<<<<

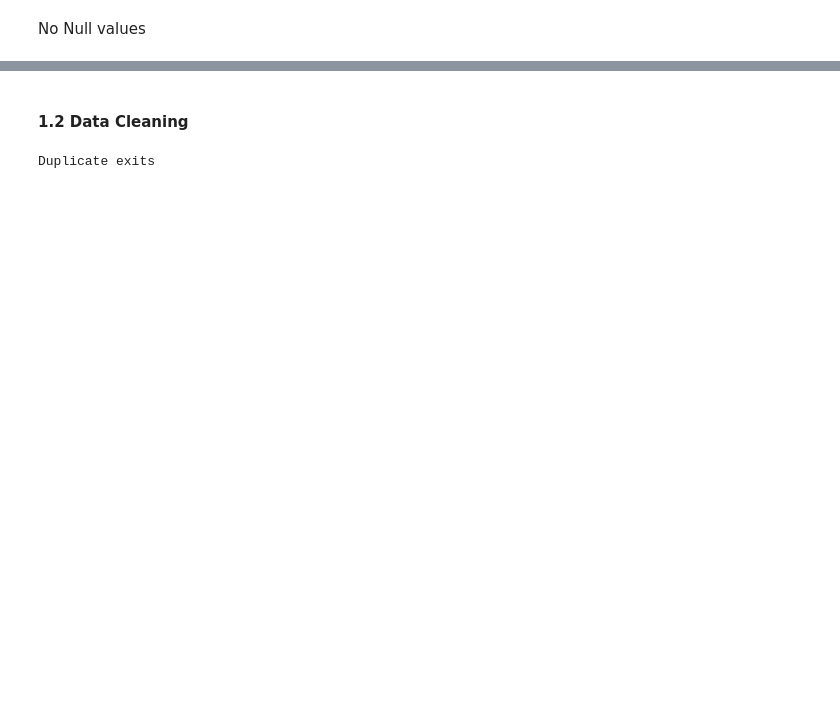
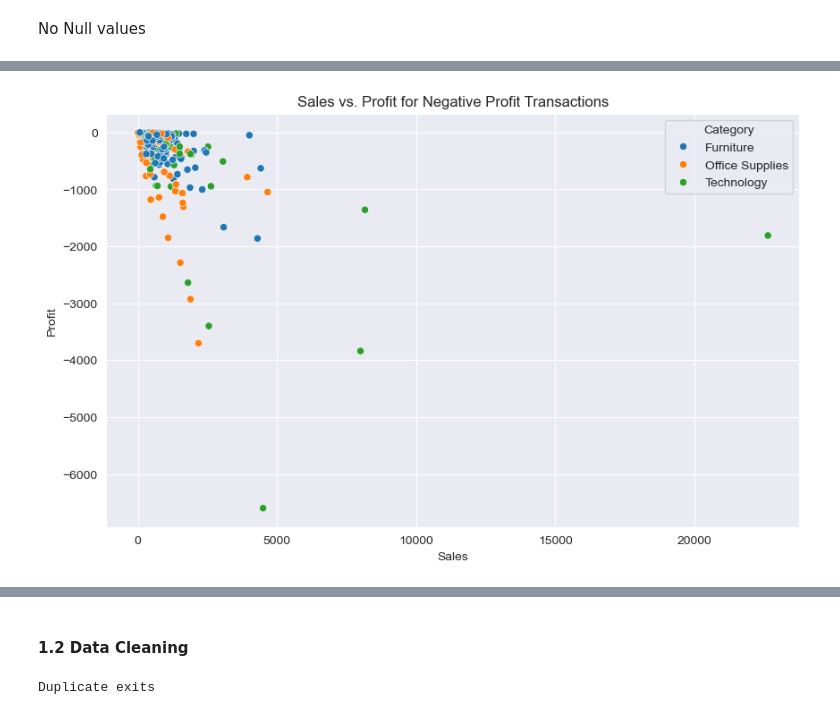
Before and after one commit to zakianazzum/superstore_sales_analysis, a Jupyter notebook: sales_analysis.ipynb, the cells around one changed output, grey strips where cells are left out. Drawn from its saved outputs; the diff is of its cells as text; code cells hidden in the pictures; blank space fills up the shorter version.

```diff
--- a/sales_analysis.ipynb
+++ b/sales_analysis.ipynb
@@ -48,0 +136,9 @@ No Null values
+# %%
+plt.figure(figsize=(10, 6))
+sns.scatterplot(x='Sales', y='Profit', data=negative_profits, hue='Category')
+plt.title('Sales vs. Profit for Negative Profit Transactions')
+plt.xlabel('Sales')
+plt.ylabel('Profit')
+plt.show()
+# %% [output]
+[figure, added]
```
Also changed, not shown: parts of 30 cells of this notebook.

>>>>

- GOAL OF THE EXERCISE -
Write the records out again exactly; none of the pictures belong in the copy.

- OUTPUT OF THE EXERCISE -
Before and after one commit to zakianazzum/superstore_sales_analysis, a Jupyter notebook: sales_analysis.ipynb, the cells around one changed output, grey strips where cells are left out. Drawn from its saved outputs; the diff is of its cells as text; code cells hidden in the pictures; blank space fills up the shorter version.

```diff
--- a/sales_analysis.ipynb
+++ b/sales_analysis.ipynb
@@ -48,0 +136,9 @@ No Null values
+# %%
+plt.figure(figsize=(10, 6))
+sns.scatterplot(x='Sales', y='Profit', data=negative_profits, hue='Category')
+plt.title('Sales vs. Profit for Negative Profit Transactions')
+plt.xlabel('Sales')
+plt.ylabel('Profit')
+plt.show()
+# %% [output]
+[figure, added]
```
Also changed, not shown: parts of 30 cells of this notebook.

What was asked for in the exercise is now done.